[Itemized modification records]
════════════════
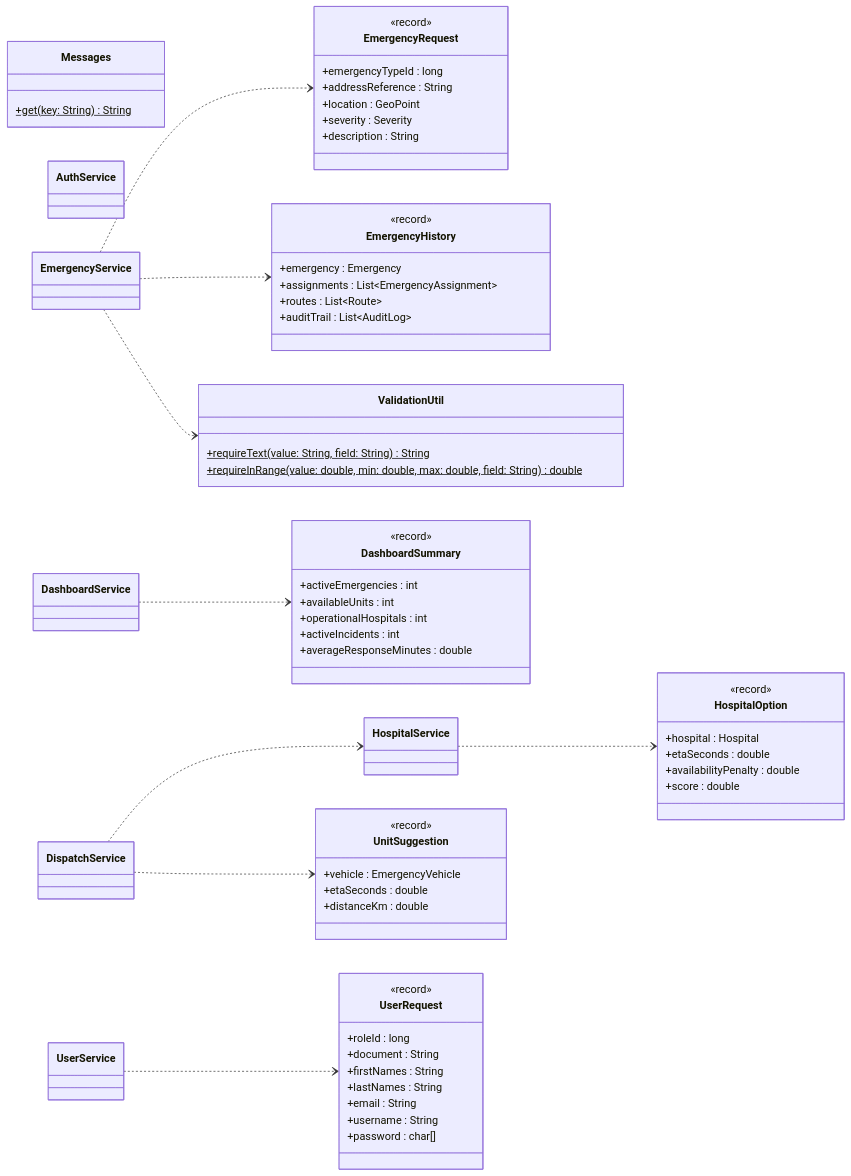
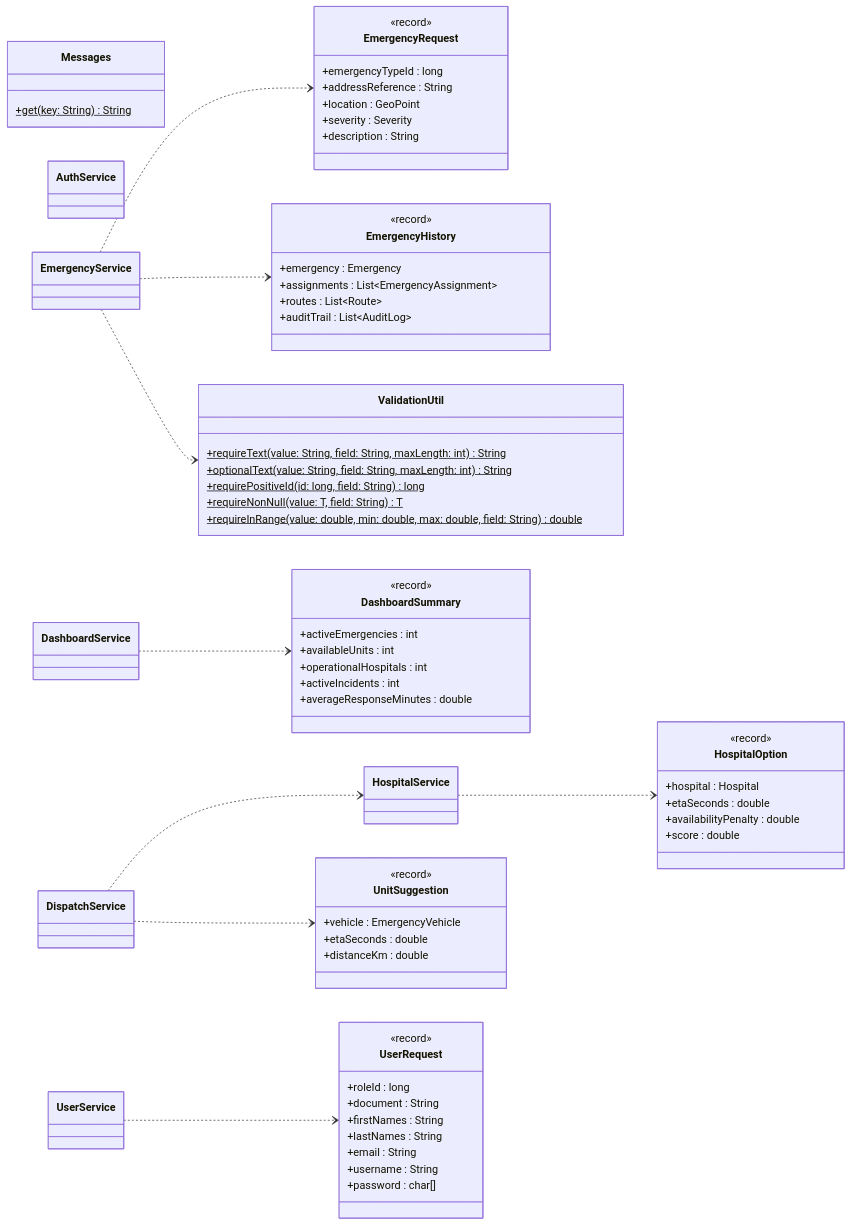
Before and after one commit to afzabaleta/RutaVida: diagram 16 of 22 in docs/class-diagram.md, drawn with Mermaid. The commit also changed other lines of this file and 2 other files, not shown here.

Commit message:
docs: sync-class-diagram-and-session-validation

````diff
--- a/docs/class-diagram.md
+++ b/docs/class-diagram.md
@@ -1113,77 +1122,81 @@
 ```mermaid
 ---
 config:
   markdownAutoWrap: false
 ---
 classDiagram
     direction LR
 
     class EmergencyRequest {
         <<record>>
         +emergencyTypeId : long
         +addressReference : String
         +location : GeoPoint
         +severity : Severity
         +description : String
     }
     class UnitSuggestion {
         <<record>>
         +vehicle : EmergencyVehicle
         +etaSeconds : double
         +distanceKm : double
     }
     class HospitalOption {
         <<record>>
         +hospital : Hospital
         +etaSeconds : double
         +availabilityPenalty : double
         +score : double
     }
     class EmergencyHistory {
         <<record>>
         +emergency : Emergency
         +assignments : List~EmergencyAssignment~
         +routes : List~Route~
         +auditTrail : List~AuditLog~
     }
     class DashboardSummary {
         <<record>>
         +activeEmergencies : int
         +availableUnits : int
         +operationalHospitals : int
         +activeIncidents : int
         +averageResponseMinutes : double
     }
     class UserRequest {
         <<record>>
         +roleId : long
         +document : String
         +firstNames : String
         +lastNames : String
         +email : String
         +username : String
         +password : char[]
     }
-    class ValidationUtil {
-        +requireText(value: String, field: String) String$
-        +requireInRange(value: double, min: double, max: double, field: String) double$
-    }
+class ValidationUtil {
+    +requireText(value: String, field: String, maxLength: int) String$
+    +optionalText(value: String, field: String, maxLength: int) String$
+    +requirePositiveId(id: long, field: String) long$
+    +requireNonNull(value: T, field: String) T$
+    +requireInRange(value: double, min: double, max: double, field: String) double$
+}
+
     class Messages {
         +get(key: String) String$
     }
     class AuthService
     class UserService
     class EmergencyService
     class DispatchService
     class HospitalService
     class DashboardService
 
     DispatchService ..> HospitalService
     EmergencyService ..> EmergencyRequest
     EmergencyService ..> EmergencyHistory
     DispatchService ..> UnitSuggestion
     HospitalService ..> HospitalOption
     DashboardService ..> DashboardSummary
     UserService ..> UserRequest
     EmergencyService ..> ValidationUtil
 ```
````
════════════════
### [What you have to do]
Filter the data for the string "docs". Copy each matching line.

### [Final answer]
Before and after one commit to afzabaleta/RutaVida: diagram 16 of 22 in docs/class-diagram.md, drawn with Mermaid. The commit also changed other lines of this file and 2 other files, not shown here.
docs: sync-class-diagram-and-session-validation
--- a/docs/class-diagram.md
+++ b/docs/class-diagram.md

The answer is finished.